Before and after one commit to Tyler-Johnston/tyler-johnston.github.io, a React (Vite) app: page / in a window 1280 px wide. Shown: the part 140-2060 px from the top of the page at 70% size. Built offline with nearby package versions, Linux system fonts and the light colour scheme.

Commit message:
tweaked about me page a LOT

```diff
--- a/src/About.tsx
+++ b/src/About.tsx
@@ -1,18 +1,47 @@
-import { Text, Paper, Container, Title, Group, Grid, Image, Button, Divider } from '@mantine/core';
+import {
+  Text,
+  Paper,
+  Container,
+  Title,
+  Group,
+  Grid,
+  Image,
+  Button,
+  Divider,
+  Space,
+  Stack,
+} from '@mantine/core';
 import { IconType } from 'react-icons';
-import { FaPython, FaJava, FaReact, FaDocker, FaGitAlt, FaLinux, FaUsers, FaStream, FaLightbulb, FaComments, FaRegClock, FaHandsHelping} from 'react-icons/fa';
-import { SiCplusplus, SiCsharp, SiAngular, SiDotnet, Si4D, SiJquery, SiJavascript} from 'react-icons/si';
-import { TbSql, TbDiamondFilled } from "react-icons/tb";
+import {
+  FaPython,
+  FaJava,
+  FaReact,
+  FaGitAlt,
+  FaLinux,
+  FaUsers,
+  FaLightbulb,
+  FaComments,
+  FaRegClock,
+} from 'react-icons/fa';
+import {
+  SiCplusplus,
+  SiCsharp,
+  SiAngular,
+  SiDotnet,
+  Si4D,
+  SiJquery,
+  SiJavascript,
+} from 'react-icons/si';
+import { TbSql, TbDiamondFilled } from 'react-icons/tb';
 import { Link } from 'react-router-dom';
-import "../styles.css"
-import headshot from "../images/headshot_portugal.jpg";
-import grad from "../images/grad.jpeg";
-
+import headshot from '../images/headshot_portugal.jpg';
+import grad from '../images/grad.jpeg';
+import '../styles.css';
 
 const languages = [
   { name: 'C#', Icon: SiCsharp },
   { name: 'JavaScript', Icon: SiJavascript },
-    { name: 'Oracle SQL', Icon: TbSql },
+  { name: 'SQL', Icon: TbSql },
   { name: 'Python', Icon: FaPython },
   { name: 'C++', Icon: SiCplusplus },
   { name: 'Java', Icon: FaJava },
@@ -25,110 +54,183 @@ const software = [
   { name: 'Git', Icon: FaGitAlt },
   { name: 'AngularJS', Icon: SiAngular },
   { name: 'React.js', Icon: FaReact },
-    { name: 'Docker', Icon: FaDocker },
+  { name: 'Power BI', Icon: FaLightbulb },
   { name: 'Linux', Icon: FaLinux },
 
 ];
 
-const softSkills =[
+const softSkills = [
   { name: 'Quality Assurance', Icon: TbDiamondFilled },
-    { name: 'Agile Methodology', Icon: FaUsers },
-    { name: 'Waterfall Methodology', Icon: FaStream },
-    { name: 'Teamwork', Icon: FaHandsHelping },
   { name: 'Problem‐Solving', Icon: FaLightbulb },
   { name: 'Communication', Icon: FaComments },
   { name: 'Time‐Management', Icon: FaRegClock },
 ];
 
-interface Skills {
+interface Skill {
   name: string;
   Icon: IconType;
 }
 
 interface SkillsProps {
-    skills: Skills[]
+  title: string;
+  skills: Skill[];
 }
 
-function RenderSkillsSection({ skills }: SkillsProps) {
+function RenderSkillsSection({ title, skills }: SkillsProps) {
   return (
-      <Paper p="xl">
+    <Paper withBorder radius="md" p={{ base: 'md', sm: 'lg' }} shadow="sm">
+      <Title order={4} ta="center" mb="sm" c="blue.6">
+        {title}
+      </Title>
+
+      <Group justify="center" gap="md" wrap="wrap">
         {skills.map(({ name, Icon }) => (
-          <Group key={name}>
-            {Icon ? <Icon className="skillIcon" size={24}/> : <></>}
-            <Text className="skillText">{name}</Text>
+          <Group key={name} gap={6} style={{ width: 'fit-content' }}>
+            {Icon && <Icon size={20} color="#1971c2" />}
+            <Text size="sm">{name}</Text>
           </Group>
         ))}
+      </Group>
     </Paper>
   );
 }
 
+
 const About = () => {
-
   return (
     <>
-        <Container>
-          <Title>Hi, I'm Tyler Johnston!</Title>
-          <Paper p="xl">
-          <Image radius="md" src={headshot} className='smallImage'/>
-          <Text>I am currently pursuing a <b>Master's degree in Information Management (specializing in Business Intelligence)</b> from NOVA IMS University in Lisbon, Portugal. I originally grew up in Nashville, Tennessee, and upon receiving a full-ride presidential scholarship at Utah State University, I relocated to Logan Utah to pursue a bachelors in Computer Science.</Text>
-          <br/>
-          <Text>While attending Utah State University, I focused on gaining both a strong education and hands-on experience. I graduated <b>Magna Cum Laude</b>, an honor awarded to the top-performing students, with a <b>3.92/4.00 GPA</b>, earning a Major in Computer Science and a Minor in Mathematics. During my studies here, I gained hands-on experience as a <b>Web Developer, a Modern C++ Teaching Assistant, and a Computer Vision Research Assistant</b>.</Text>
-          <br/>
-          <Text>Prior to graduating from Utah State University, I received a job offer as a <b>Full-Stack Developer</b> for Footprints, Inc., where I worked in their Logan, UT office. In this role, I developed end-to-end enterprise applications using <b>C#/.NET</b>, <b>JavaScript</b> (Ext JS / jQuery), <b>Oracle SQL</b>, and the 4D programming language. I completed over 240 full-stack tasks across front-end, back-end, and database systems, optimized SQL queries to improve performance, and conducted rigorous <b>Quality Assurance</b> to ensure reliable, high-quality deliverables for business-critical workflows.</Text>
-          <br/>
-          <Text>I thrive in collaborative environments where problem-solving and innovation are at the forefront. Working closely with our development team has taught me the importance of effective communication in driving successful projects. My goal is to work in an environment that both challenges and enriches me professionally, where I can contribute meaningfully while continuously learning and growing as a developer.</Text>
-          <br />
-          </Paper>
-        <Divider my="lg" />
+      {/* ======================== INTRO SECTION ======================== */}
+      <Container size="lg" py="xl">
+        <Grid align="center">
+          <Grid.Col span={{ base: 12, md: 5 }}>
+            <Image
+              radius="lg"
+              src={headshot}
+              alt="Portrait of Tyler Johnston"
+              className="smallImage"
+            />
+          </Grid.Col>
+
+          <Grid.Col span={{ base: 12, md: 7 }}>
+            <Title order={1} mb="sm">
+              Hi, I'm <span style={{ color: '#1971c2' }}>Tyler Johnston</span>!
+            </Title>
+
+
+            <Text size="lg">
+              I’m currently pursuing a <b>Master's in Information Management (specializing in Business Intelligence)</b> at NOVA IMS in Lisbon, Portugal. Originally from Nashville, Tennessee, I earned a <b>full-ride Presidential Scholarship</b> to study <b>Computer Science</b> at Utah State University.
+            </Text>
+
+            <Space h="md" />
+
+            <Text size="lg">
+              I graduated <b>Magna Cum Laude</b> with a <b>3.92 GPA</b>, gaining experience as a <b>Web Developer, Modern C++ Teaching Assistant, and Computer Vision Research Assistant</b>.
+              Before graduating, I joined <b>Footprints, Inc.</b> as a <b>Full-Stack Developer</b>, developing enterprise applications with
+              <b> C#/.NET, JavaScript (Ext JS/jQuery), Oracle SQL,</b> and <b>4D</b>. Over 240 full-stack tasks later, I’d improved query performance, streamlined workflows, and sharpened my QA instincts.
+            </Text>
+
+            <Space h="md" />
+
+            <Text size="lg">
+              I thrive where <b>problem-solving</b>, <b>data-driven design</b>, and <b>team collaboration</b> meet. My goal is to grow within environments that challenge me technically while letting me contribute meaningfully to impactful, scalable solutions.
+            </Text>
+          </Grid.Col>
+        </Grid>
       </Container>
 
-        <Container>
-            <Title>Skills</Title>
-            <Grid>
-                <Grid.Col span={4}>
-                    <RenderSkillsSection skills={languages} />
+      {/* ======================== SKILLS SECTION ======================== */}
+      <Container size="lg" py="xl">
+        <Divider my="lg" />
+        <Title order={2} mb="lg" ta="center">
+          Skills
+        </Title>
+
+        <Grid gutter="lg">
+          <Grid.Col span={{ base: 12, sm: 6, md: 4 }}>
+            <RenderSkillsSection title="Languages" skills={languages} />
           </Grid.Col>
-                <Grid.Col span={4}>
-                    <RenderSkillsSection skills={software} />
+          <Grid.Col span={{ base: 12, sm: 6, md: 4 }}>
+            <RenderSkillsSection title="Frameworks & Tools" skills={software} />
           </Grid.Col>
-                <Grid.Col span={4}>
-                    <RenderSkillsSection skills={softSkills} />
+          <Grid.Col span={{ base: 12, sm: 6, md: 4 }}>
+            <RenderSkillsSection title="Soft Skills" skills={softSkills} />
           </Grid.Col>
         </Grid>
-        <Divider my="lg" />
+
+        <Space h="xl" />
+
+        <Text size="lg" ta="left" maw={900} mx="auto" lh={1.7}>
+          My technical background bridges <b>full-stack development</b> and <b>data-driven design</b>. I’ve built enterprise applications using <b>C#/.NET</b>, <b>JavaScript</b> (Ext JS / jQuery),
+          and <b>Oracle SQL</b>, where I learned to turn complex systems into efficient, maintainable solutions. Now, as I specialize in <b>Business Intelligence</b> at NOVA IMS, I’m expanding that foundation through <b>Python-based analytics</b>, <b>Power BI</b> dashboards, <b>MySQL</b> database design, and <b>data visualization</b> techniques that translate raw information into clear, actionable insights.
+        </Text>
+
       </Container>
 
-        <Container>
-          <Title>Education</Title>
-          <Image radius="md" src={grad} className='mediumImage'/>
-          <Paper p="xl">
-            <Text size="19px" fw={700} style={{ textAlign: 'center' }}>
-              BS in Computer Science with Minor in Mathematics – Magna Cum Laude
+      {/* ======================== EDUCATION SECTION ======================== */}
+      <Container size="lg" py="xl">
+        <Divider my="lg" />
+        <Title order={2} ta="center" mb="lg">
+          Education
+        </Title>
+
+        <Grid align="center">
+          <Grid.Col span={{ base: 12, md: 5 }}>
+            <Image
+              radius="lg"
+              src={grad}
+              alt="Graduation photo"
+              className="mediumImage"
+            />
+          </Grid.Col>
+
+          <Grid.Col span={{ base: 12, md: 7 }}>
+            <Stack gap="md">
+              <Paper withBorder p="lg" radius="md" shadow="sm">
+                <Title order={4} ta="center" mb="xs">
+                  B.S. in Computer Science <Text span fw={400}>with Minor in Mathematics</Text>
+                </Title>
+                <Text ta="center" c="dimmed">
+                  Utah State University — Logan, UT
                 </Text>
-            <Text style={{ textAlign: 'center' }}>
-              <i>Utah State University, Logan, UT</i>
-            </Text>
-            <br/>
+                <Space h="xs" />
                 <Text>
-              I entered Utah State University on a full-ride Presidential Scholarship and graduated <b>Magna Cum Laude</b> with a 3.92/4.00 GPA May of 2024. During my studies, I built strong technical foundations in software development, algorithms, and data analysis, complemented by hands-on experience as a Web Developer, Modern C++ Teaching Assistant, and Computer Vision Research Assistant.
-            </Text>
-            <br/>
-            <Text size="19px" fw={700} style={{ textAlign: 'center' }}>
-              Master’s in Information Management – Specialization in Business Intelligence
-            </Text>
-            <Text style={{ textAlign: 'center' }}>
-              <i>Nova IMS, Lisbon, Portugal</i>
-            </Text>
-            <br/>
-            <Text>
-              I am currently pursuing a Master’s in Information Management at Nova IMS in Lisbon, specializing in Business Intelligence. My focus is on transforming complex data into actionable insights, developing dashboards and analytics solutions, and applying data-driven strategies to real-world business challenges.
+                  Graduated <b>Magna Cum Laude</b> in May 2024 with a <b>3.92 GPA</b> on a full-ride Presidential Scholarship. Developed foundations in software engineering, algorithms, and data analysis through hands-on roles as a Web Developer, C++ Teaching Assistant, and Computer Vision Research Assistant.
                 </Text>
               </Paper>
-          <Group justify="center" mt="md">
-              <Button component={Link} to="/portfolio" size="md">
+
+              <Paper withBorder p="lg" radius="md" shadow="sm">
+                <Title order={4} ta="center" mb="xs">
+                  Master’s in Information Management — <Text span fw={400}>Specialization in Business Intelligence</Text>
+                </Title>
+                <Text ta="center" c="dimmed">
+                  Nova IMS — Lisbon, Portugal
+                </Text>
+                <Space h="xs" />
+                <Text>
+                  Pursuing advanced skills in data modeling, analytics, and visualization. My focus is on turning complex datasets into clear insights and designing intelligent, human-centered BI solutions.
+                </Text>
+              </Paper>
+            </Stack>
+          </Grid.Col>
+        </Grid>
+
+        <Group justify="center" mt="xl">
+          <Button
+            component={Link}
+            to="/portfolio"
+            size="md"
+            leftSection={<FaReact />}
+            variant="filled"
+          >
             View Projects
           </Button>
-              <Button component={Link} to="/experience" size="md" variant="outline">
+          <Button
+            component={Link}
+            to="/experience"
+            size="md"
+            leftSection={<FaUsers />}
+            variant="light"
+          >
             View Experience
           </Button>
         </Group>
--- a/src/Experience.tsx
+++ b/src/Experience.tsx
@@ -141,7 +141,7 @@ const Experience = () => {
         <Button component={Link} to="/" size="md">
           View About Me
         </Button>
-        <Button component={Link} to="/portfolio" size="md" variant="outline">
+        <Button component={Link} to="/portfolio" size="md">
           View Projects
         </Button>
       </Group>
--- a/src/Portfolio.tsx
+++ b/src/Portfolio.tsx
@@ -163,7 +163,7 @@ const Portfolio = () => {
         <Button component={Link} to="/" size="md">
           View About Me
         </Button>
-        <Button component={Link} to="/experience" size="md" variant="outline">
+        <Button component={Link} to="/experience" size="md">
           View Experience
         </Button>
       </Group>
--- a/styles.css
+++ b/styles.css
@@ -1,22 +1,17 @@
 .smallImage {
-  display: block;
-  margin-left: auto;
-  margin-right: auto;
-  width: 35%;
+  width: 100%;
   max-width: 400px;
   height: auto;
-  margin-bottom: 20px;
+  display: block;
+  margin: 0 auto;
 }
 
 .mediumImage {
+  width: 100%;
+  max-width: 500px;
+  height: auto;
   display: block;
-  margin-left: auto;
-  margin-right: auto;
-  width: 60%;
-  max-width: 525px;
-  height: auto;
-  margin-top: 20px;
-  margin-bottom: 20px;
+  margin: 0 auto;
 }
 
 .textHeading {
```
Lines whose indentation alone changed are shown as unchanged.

-------

Which lines above hold the string "View"? Copy every one of them.

             View Projects
             View Experience
           View About Me
           View Projects
           View About Me
           View Experience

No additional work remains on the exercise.